What a fad diet taketh away, the demise of that fad may restore.

Atkins is fading back into the haze of other assorted diet crazes (no doubt to reappear again in 10 or 15 years), and that's good news for the likes of Weight Watchers (NYSE:WTW) and NutriSystem (NASDAQ:NTRI), as disappointed former do-it-yourselfers decide to get some third-party help with their weight-management issues.

For NutriSystem, this has been an amazing year. The first, last, and only time I wrote about this stock was back in early April, when I talked about obesity-related investment ideas. At that time, I closed my discussion of the company by saying, "I don't know about you, but that sounds to me like it's maybe worth at least a second look."

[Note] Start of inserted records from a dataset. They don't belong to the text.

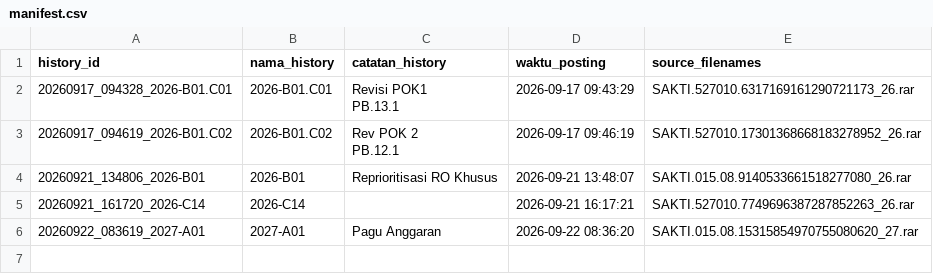
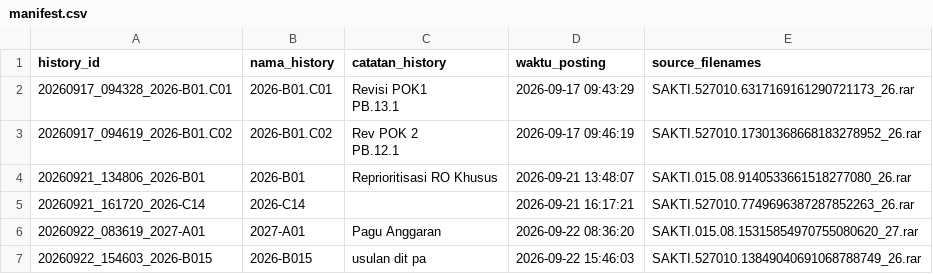
Before and after one commit to gpersada/rapidsakura, a CSV file: history/manifest.csv, drawn as a sheet.

Commit message:
Post history: 2026-B015 (20260922_154603_2026-B015)

```diff
--- a/history/manifest.csv
+++ b/history/manifest.csv
@@ -8 +8,2 @@ PB.12.1"|2026-09-17 09:46:19|SAKTI.527010.17301368668183278952_26.rar
 20260922_083619_2027-A01|2027-A01|Pagu Anggaran|2026-09-22 08:36:20|SAKTI.015.08.15315854970755080620_27.rar
+20260922_154603_2026-B015|2026-B015|usulan dit pa|2026-09-22 15:46:03|SAKTI.527010.13849040691068788749_26.rar
```
Also changed, not shown: 2 other files.
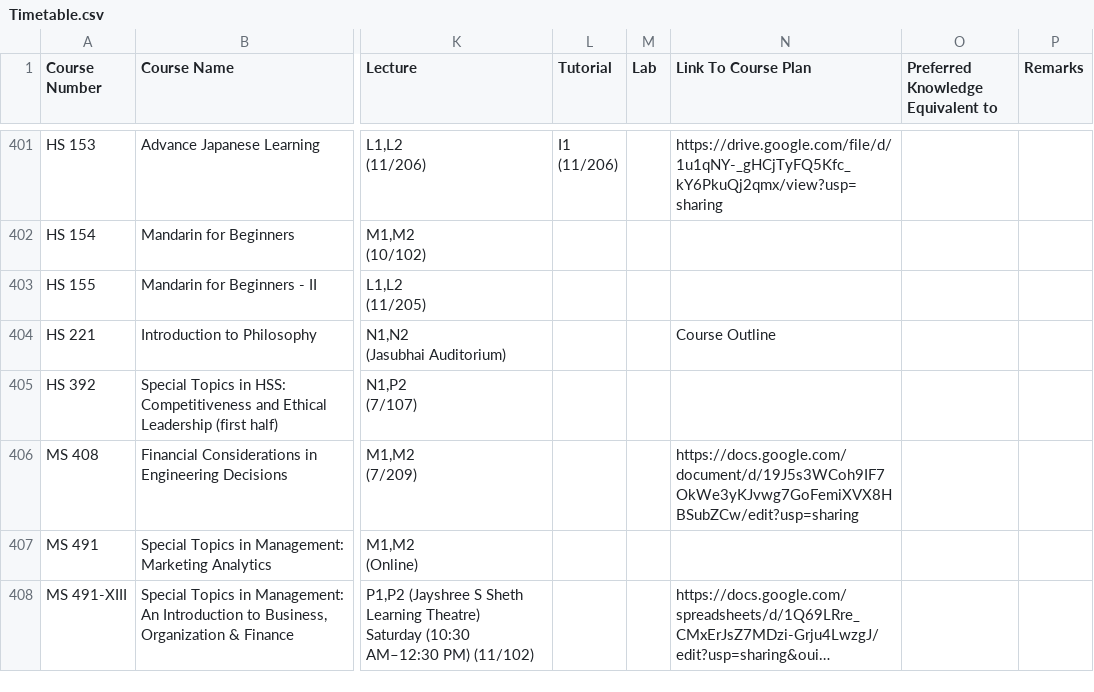
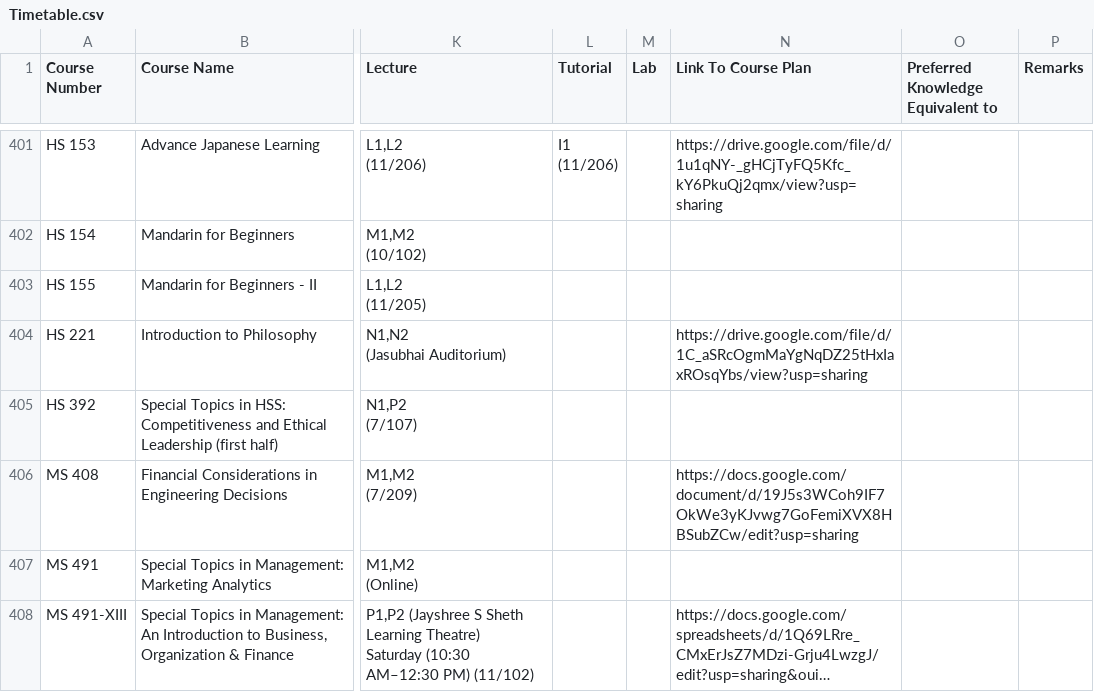
Before and after one commit to Naveen-Pal/timetable, a CSV file: Timetable.csv, drawn as a sheet; only a part is shown, gaps mark what is left out; long unchanged cells end in …; the diff covers the shown part only; the diff names each change by its address in the sheet, - before the commit and + after, or states it on an @@ line.

```diff
--- a/Timetable.csv
+++ b/Timetable.csv
-N404 (Link To Course Plan): Course Outline
+N404 (Link To Course Plan): https://drive.google.com/file/d/1C_aSRcOgmMaYgNqDZ25tHxIaxROsqYbs/view?usp=sharing
```
Also changed, not shown: 34 edited cells elsewhere in this file, 2 other files.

I should have taken my own advice. Had you bought the stock the day after that piece was published, you would have paid no more than $6.45 a share, and you'd be sitting pretty with better than a four-bagger in just half a year's time.

And it doesn't seem like the good times are about to stop rolling just yet. Before the market opened today, the company announced that it would considerably exceed its own guidance for the third quarter. Based on nearly twice as many new subscribers as originally forecast (115,000 versus 65,000), revenue will be coming in between $64 million and $65 million -- well ahead of the mean estimate of $43 million. Though the company declined to provide earnings guidance, I'd be surprised (and a bit worried) if there weren't some meaningful upside to the current average estimate of about $0.10 per share.

No doubt about it, NutriSystem is growing like gangbusters right now. And, as is often the case, investors have rewarded top-flight growth with a top-flight valuation and a pretty good-sized short position. With the valuation being what it is, the company will have to perform exceptionally well over the coming years to justify the price tag. I'm not saying it can't or won't; rather, I'm simply saying that the growth baked into the numbers is at a level that not too many companies achieve. Then again, if the company can continue to feast on disappointed do-it-yourself dieters, I don't see why it couldn't grow itself to parity with Weight Watchers, given enough time.

Fool contributor Stephen Simpson has no financial interest in any stocks mentioned (that means he's neither long nor short the shares).